May 17 will mark the 60th anniversary of Brown v. Board of Education, the landmark Supreme Court decision which struck down the doctrine of “separate but equal” in public schools.
Prior to the Brown decision, public schools in several states separated their children according to skin color: White skinned children went to one school and dark skinned children to another. While the practice was actually required by law in most Southern states (a practice known as de jure, or “by law” segregation), several other states across the country either allowed the practice as optional, or state law was silent on the issue.
Colorado stood with 15 other states in expressly forbidding the practice of de jure segregation.
The Supreme Court’s decision hinged on the 14th Amendment to the Constitution, and its so-called “Equal Protection Clause,” which requires that all states extend “equal protection of the laws” to all people. In the case of education, the court held that the “doctrine of ‘separate but equal’ has no place. Separate educational facilities are inherently unequal.”
While the court’s decision eliminated the practice of de jure segregation because of the inherently unequal treatment of separating students based on race, the justices also carefully considered the research available at that time, which clearly indicated that segregation had a decidedly negative impact on students of color.

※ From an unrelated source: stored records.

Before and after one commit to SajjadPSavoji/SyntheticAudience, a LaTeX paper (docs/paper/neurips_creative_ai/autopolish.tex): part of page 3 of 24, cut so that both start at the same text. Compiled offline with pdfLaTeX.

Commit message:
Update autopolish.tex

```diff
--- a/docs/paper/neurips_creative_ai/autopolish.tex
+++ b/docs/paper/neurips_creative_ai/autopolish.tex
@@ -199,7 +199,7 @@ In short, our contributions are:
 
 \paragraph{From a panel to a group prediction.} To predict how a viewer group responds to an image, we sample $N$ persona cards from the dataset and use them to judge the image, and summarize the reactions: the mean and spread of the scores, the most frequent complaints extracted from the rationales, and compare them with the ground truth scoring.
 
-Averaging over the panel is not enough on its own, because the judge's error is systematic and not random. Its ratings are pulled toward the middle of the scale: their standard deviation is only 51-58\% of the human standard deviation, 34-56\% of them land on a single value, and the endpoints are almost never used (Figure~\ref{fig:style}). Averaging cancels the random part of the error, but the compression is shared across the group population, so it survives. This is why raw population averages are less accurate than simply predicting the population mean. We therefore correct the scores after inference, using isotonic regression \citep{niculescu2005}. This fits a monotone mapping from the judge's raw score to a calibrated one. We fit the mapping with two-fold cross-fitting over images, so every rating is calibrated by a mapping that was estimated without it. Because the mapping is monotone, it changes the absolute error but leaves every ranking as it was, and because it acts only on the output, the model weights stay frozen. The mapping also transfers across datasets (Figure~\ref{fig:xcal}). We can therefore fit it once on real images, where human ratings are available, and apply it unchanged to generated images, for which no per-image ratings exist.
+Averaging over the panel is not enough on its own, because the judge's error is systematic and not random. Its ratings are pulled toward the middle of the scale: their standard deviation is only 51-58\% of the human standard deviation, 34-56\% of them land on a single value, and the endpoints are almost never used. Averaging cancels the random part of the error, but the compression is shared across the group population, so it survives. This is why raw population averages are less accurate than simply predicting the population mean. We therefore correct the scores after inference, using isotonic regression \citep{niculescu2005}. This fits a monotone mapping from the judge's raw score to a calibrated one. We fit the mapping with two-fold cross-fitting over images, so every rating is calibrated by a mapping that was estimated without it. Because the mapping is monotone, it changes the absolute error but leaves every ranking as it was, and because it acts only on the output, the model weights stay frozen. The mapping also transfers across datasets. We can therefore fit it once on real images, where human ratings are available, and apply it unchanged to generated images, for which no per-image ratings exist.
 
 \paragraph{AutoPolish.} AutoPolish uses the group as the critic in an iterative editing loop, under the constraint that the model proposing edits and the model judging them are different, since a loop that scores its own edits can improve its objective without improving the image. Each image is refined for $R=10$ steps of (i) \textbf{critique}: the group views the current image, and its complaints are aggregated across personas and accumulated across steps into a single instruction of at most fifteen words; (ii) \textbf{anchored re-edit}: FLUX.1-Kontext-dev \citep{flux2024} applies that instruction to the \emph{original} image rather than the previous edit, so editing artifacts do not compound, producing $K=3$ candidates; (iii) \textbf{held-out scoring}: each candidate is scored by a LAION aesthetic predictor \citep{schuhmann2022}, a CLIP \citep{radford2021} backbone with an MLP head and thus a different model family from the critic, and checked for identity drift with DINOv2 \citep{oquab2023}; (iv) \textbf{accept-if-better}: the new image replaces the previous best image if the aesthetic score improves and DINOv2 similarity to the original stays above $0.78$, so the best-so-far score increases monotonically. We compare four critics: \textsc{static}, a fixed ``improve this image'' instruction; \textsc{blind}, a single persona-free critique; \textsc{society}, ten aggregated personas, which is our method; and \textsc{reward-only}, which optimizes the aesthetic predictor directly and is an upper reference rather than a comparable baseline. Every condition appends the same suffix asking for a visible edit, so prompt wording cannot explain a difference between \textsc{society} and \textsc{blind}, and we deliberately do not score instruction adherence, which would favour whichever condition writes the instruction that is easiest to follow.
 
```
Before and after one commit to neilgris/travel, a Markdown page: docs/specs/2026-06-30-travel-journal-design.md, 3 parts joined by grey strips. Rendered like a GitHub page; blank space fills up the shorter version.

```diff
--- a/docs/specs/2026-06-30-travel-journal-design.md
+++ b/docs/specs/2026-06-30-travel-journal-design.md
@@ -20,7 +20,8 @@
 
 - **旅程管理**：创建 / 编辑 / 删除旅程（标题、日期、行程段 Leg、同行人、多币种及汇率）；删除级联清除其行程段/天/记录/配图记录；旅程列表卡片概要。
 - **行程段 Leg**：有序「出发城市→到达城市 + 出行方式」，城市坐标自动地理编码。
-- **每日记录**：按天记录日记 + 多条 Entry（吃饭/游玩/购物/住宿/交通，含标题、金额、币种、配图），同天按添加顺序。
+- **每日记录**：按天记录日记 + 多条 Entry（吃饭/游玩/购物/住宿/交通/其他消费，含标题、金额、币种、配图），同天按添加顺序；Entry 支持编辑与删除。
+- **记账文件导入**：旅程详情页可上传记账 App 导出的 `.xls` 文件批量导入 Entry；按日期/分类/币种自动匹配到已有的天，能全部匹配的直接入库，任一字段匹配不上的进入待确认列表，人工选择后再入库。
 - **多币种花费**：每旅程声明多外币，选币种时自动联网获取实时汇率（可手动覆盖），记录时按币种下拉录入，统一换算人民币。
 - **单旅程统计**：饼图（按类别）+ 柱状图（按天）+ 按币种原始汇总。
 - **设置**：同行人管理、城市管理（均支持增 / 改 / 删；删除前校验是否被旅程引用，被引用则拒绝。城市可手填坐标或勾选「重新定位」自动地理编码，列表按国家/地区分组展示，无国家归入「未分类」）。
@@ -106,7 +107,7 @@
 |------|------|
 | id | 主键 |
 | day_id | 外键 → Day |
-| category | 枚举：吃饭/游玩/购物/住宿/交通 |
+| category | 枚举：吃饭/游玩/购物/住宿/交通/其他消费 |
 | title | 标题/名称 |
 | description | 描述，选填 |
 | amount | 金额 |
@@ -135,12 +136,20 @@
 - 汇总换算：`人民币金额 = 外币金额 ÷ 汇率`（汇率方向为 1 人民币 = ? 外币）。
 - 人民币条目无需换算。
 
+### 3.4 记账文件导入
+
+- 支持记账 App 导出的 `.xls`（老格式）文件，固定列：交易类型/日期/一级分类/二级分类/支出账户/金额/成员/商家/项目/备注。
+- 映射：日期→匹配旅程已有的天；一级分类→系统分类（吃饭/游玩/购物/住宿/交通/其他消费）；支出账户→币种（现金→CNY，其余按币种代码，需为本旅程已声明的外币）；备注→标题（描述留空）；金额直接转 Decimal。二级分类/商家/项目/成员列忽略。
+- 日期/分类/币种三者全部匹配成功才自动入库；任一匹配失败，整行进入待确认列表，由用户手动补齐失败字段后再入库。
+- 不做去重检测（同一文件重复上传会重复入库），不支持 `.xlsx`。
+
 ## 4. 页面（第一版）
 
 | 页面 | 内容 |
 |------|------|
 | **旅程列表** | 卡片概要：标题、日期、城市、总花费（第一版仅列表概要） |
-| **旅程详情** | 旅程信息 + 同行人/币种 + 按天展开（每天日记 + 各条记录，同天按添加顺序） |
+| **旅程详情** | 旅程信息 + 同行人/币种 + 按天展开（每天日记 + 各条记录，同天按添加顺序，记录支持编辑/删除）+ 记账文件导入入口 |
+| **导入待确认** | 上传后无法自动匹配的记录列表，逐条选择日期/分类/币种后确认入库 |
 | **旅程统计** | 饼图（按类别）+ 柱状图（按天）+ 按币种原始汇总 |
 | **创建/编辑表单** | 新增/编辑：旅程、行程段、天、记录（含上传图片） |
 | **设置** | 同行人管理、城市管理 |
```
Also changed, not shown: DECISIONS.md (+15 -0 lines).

In terms of student achievement, the court’s decision has paid off. National testing data confirms that African-American and Hispanic students now score closer than ever to white students. Despite some fears that the achievement of white students would be compromised, today we also see that scores for white students have never been higher. Together, all groups of students are approaching a 90 percent high school graduation rate, a key performance benchmark of a high performing education system.
Today, the idea of segregating students by skin color is offensive and deeply immoral to most people. Yet, it can be argued that de facto segregation by race and economic condition in our schools remains a chronic problem for our nation. A recent story in The Atlantic noted, “three-fourths of African-Americans and two-thirds of Hispanics attend schools where a majority of the students qualify as low-income.”
Here in Eagle County, our own de facto segregation is as troubling as it is anywhere in the country. School age students in our county are roughly 50 percent Hispanic and 50 percent white, yet the non-charter Eagle County public schools are the only educational institutions even close to approximating that demographic as reality.
If we are honest with ourselves, then we must acknowledge that we have schools literally within sight of each other that are nearly completely segregated by race and economic condition.
Some might charge that there is an undercurrent of racism that has led us to this place. While this may indeed be some part of the problem, the more likely culprits are issues of neighborhood demographics, school boundary lines and the lack of transportation or food services for disadvantaged students.
In any case, as a community shouldn’t we be concerned about the implications of our de facto segregated community?
While significant for marking the 60th anniversary of the Brown v. Board decision, this year (2014) is also significant in that it marks the first time in history that the numbers of minority students enrolled in schools outnumber white students.
Further, federal statistics indicate that minorities are already the majority in 310 of the top 500 largest school districts. Hispanic students began outnumbering white students in Eagle County in 2009.
Looking further ahead, the U.S. Census estimates that in 2043 minorities will be the majority in the United States.
These changes mean that the moral purpose behind public education of providing a high quality and equitable education for every student becomes all the more important. For our nation to continue to prosper, we cannot falter in the goal of educating every student with the skills they need for college and careers, regardless of their skin color or economic condition. We also cannot fail in preparation of our students for a much more ethnically diverse future.
The writing is on the wall and the demographics are marching forward. Our country is becoming more diverse. There is no choice or decision to reach on this point; it is happening right before us.
We do have a choice on whether or not we wish our students learn in schools that are inclusive, tolerant and free of racial and economic segregation.
For the sake of our children’s future, let us have the courage to make the right choice.
Jason E. Glass is the superintendent of Eagle County Schools. He can be reached at firstname.lastname@example.org.